→ **YOUR GOAL**:
Count the lines of the records below that hold the word "形式不正の場合はインポート実行時の", and give only the number.

(Saved data entries)
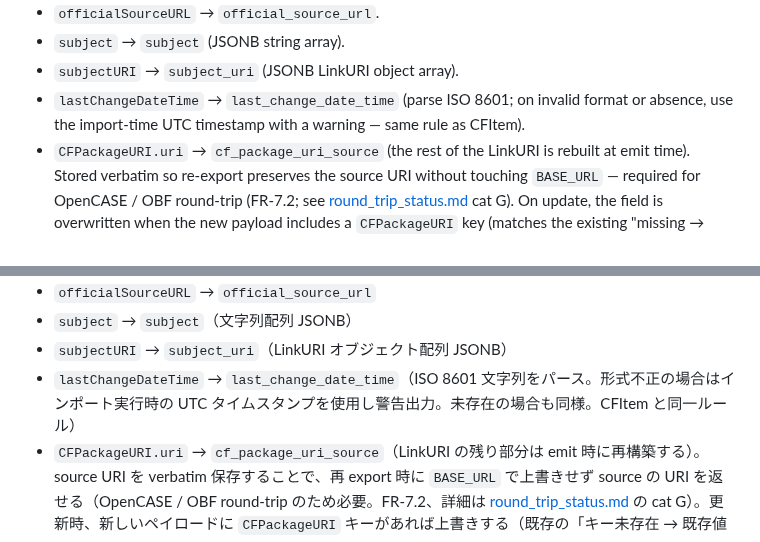
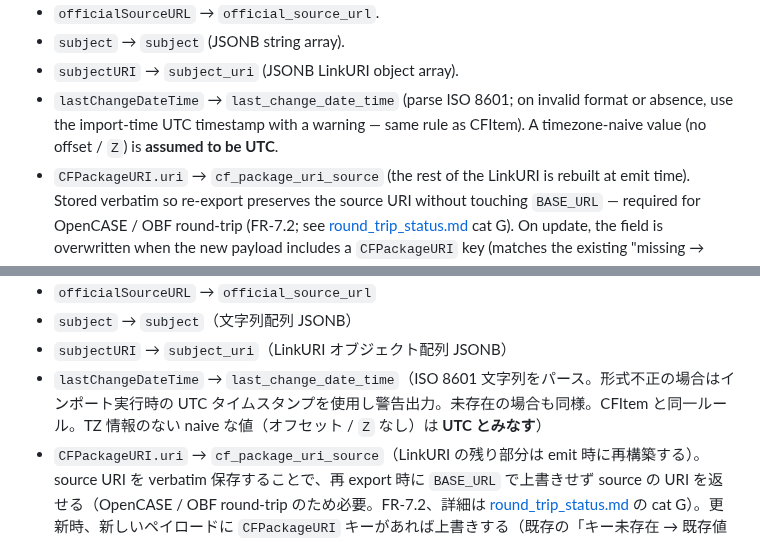
Before and after one commit to infosign/compeito, a Markdown page: docs/spec/import-logic.md, 2 parts joined by grey strips. GitHub-like rendering.

```diff
--- a/docs/spec/import-logic.md
+++ b/docs/spec/import-logic.md
@@ -302,7 +302,7 @@ Mapping from the external CFPackage's CFDocument object to DB columns:
 - `officialSourceURL` → `official_source_url`.
 - `subject` → `subject` (JSONB string array).
 - `subjectURI` → `subject_uri` (JSONB LinkURI object array).
-- `lastChangeDateTime` → `last_change_date_time` (parse ISO 8601; on invalid format or absence, use the import-time UTC timestamp with a warning — same rule as CFItem).
+- `lastChangeDateTime` → `last_change_date_time` (parse ISO 8601; on invalid format or absence, use the import-time UTC timestamp with a warning — same rule as CFItem). A timezone-naive value (no offset / `Z`) is **assumed to be UTC**.
 - `CFPackageURI.uri` → `cf_package_uri_source` (the rest of the LinkURI is rebuilt at emit time). Stored verbatim so re-export preserves the source URI without touching `BASE_URL` — required for OpenCASE / OBF round-trip (FR-7.2; see [round_trip_status.md](../dev/round_trip_status.md) cat G). On update, the field is overwritten when the new payload includes a `CFPackageURI` key (matches the existing "missing → keep existing" semantics).
 - `notes` → `notes`; `extensions` → `extensions` (both persisted on create and update; absent → keep existing). Container-level `CFPackage.extensions` → `package_extensions` and `CFDefinitions.extensions` → `definitions_extensions` on the CFDocument row.
 
@@ -873,7 +873,7 @@ CSVインポートと同様に、既存ドキュメント更新時は Step 3 で
 - `officialSourceURL` → `official_source_url`
 - `subject` → `subject`（文字列配列 JSONB）
 - `subjectURI` → `subject_uri`（LinkURI オブジェクト配列 JSONB）
-- `lastChangeDateTime` → `last_change_date_time`（ISO 8601 文字列をパース。形式不正の場合はインポート実行時の UTC タイムスタンプを使用し警告出力。未存在の場合も同様。CFItem と同一ルール）
+- `lastChangeDateTime` → `last_change_date_time`（ISO 8601 文字列をパース。形式不正の場合はインポート実行時の UTC タイムスタンプを使用し警告出力。未存在の場合も同様。CFItem と同一ルール。TZ 情報のない naive な値（オフセット / `Z` なし）は **UTC とみなす**）
 - `CFPackageURI.uri` → `cf_package_uri_source`（LinkURI の残り部分は emit 時に再構築する）。source URI を verbatim 保存することで、再 export 時に `BASE_URL` で上書きせず source の URI を返せる（OpenCASE / OBF round-trip のため必要。FR-7.2、詳細は [round_trip_status.md](../dev/round_trip_status.md) の cat G）。更新時、新しいペイロードに `CFPackageURI` キーがあれば上書きする（既存の「キー未存在 → 既存値を保持」のセマンティクスに沿う）
 - `notes` → `notes`、`extensions` → `extensions`（新規・更新の両方で保存。未存在 → 既存値を保持）。コンテナレベルの `CFPackage.extensions` → `package_extensions`、`CFDefinitions.extensions` → `definitions_extensions` を CFDocument 行に保存する
 
```
Also changed, not shown: docs/dev/case-v1p1-conformance-backlog.md (+5 -1 lines).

→ **OUTPUT**:
2